- Problem statement -
Check every line of the listing below for "runtime", and report how many lines have it, as a number with nothing more.

··· Dataset

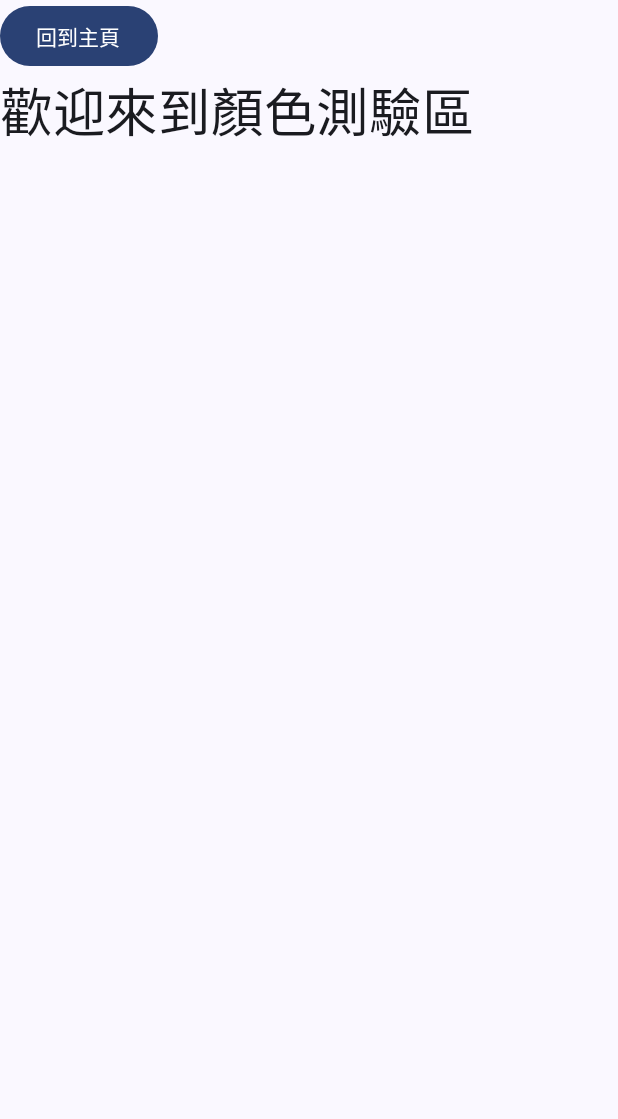
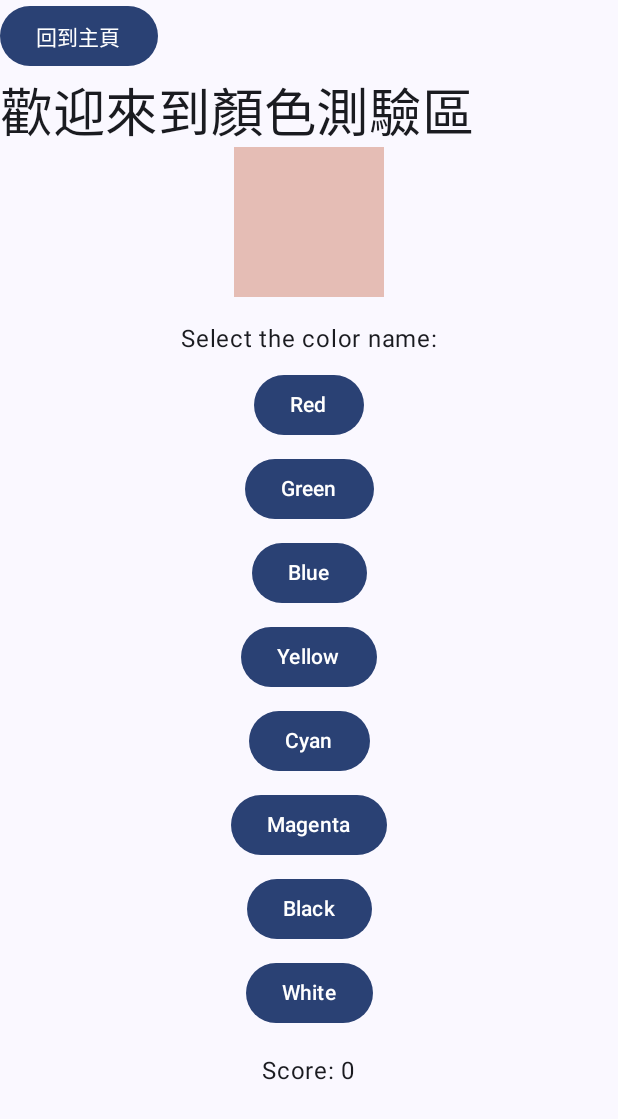
Before and after one commit to cindili1215/finalproject2, an Android app built with Jetpack Compose: the SecondActivity screen opened directly, with no data from a screen before it, on a phone screen of 412 x 824 dp. Shown: the top 1119 px of the screen. Run offline under Robolectric (Android 15) with nearby library versions, the phone set to English and light mode, and no system bars.

Commit message:
顏色測驗

```diff
--- a/app/src/main/java/tw/edu/pu/csim/cindi/finalproject2/SecondActivity.kt
+++ b/app/src/main/java/tw/edu/pu/csim/cindi/finalproject2/SecondActivity.kt
@@ -1,21 +1,45 @@
 package tw.edu.pu.csim.cindi.finalproject2
 
 import android.app.Activity
+import android.content.Intent
 import android.os.Bundle
+import android.widget.Toast
 import androidx.activity.ComponentActivity
 import androidx.activity.compose.setContent
+import androidx.compose.foundation.background
+import androidx.compose.foundation.layout.Arrangement
+import androidx.compose.foundation.layout.Box
 import androidx.compose.foundation.layout.Column
+import androidx.compose.foundation.layout.Spacer
 import androidx.compose.foundation.layout.fillMaxSize
+import androidx.compose.foundation.layout.height
+import androidx.compose.foundation.layout.padding
+import androidx.compose.foundation.layout.size
+import androidx.compose.material.icons.Icons
+import androidx.compose.material.icons.filled.Menu
+import androidx.compose.material.icons.rounded.AccountBox
 import androidx.compose.material3.Button
+import androidx.compose.material3.Icon
+import androidx.compose.material3.IconButton
 import androidx.compose.material3.MaterialTheme
+import androidx.compose.material3.Scaffold
 import androidx.compose.material3.Surface
 import androidx.compose.material3.Text
+import androidx.compose.material3.TopAppBar
 import androidx.compose.runtime.Composable
+import androidx.compose.runtime.getValue
+import androidx.compose.runtime.mutableStateOf
+import androidx.compose.runtime.remember
+import androidx.compose.runtime.setValue
+import androidx.compose.ui.Alignment
 import androidx.compose.ui.Modifier
+import androidx.compose.ui.graphics.Color
 import androidx.compose.ui.platform.LocalContext
 import androidx.compose.ui.tooling.preview.Preview
+import androidx.compose.ui.unit.dp
 import androidx.compose.ui.unit.sp
 import tw.edu.pu.csim.cindi.finalproject2.ui.theme.Finalproject2Theme
+import kotlin.random.Random
 
 class SecondActivity : ComponentActivity() {
     override fun onCreate(savedInstanceState: Bundle?) {
@@ -28,6 +52,8 @@ class SecondActivity : ComponentActivity() {
                     color = MaterialTheme.colorScheme.background
                 ) {
                     Greeting()
+                    ColorQuizScreen()
+
                 }
             }
         }
@@ -52,3 +78,76 @@ fun Greeting() {
         )
     }
 }
+
+
+@Composable
+fun ColorQuizScreen() {
+    val context = LocalContext.current
+    var currentColor by remember { mutableStateOf(generateRandomColor()) }
+    var score by remember { mutableStateOf(0) }
+    val colorNames = listOf("Red", "Green", "Blue", "Yellow", "Cyan", "Magenta", "Black", "White")
+    val correctColorName = getColorName(currentColor)
+
+    Column(
+        modifier = Modifier
+            .fillMaxSize()
+            .padding(16.dp),
+        verticalArrangement = Arrangement.Center,
+        horizontalAlignment = Alignment.CenterHorizontally
+    ) {
+        Box(
+            modifier = Modifier
+                .size(100.dp)
+                .background(currentColor)
+        )
+
+        Spacer(modifier = Modifier.height(16.dp))
+
+        Text(text = "Select the color name:")
+
+        colorNames.forEach { colorName ->
+            Spacer(modifier = Modifier.height(8.dp))
+            Button(onClick = {
+                if (colorName == correctColorName) {
+                    score++
+                    Toast.makeText(context, "Correct!", Toast.LENGTH_SHORT).show()
+                } else {
+                    Toast.makeText(context, "Wrong! It was $correctColorName", Toast.LENGTH_SHORT).show()
+                }
+                currentColor = generateRandomColor()
+            }) {
+                Text(text = colorName)
+            }
+        }
+
+        Spacer(modifier = Modifier.height(16.dp))
+
+        Text(text = "Score: $score")
+    }
+}
+
+fun generateRandomColor(): Color {
+    return Color(
+        red = Random.nextFloat(),
+        green = Random.nextFloat(),
+        blue = Random.nextFloat()
+    )
+}
+
+fun getColorName(color: Color): String {
+    return when {
+        color.red > 0.5f && color.green < 0.5f && color.blue < 0.5f -> "Red"
+        color.red < 0.5f && color.green > 0.5f && color.blue < 0.5f -> "Green"
+        color.red < 0.5f && color.green < 0.5f && color.blue > 0.5f -> "Blue"
+        color.red > 0.5f && color.green > 0.5f && color.blue < 0.5f -> "Yellow"
+        color.red < 0.5f && color.green > 0.5f && color.blue > 0.5f -> "Cyan"
+        color.red > 0.5f && color.green < 0.5f && color.blue > 0.5f -> "Magenta"
+        color.red < 0.5f && color.green < 0.5f && color.blue < 0.5f -> "Black"
+        else -> "White"
+    }
+}
+@Preview(showBackground = true)
+@Composable
+fun DefaultPreview() {
+    Main()
+}
```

······

- Written response -
5